__Work instructions__.
Search the data for the word "start" and copy each line that has it.

__Dataset__.
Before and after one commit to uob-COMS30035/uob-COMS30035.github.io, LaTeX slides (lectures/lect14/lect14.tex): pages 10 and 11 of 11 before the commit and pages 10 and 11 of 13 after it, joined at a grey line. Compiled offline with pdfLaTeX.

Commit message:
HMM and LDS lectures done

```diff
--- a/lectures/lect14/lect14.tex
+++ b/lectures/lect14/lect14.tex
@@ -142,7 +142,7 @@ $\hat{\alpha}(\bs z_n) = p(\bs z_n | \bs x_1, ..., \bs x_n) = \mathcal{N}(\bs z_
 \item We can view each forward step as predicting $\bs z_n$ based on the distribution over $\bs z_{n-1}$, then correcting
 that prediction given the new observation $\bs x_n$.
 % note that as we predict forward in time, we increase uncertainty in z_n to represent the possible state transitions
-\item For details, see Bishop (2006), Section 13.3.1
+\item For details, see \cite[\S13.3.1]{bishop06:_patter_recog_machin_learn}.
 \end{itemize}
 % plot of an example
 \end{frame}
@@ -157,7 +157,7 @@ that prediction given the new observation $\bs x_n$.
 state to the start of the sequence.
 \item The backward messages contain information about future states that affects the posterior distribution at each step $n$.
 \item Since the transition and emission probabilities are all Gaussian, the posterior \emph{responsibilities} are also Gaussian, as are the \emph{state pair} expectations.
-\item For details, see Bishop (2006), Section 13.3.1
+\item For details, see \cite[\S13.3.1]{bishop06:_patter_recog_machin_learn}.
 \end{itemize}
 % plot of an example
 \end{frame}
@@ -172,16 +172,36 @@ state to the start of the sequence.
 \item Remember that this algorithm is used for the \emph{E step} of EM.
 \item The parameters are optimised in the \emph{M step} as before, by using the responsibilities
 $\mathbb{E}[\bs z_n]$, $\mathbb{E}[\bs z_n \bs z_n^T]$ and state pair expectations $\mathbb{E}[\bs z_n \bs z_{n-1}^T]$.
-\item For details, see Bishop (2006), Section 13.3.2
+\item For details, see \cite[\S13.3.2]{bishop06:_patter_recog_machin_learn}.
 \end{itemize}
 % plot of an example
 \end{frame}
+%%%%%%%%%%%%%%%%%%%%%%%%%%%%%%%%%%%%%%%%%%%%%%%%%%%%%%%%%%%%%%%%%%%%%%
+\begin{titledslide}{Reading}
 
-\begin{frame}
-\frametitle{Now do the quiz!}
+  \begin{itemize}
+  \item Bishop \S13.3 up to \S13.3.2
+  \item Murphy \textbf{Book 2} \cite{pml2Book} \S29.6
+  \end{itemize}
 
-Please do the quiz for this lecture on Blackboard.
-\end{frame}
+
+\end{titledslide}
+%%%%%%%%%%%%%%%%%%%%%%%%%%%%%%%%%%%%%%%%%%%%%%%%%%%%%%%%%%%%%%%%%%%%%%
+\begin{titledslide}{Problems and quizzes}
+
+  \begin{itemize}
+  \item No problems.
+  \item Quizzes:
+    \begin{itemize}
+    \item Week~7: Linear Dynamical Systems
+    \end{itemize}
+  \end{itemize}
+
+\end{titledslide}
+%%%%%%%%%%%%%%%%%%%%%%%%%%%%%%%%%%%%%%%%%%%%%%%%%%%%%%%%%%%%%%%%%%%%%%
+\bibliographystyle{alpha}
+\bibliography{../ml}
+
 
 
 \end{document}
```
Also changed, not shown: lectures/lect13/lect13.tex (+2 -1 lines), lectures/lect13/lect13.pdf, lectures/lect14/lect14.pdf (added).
--
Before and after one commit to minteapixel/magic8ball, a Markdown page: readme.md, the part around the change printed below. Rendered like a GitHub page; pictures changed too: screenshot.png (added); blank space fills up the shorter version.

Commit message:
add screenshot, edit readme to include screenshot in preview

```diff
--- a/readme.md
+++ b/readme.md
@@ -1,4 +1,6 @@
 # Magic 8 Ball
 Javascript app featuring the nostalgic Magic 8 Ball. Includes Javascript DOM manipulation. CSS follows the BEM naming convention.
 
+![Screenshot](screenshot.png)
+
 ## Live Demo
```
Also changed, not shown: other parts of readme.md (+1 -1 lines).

__Problem solution__.
 state to the start of the sequence.
@@ -172,16 +172,36 @@ state to the start of the sequence.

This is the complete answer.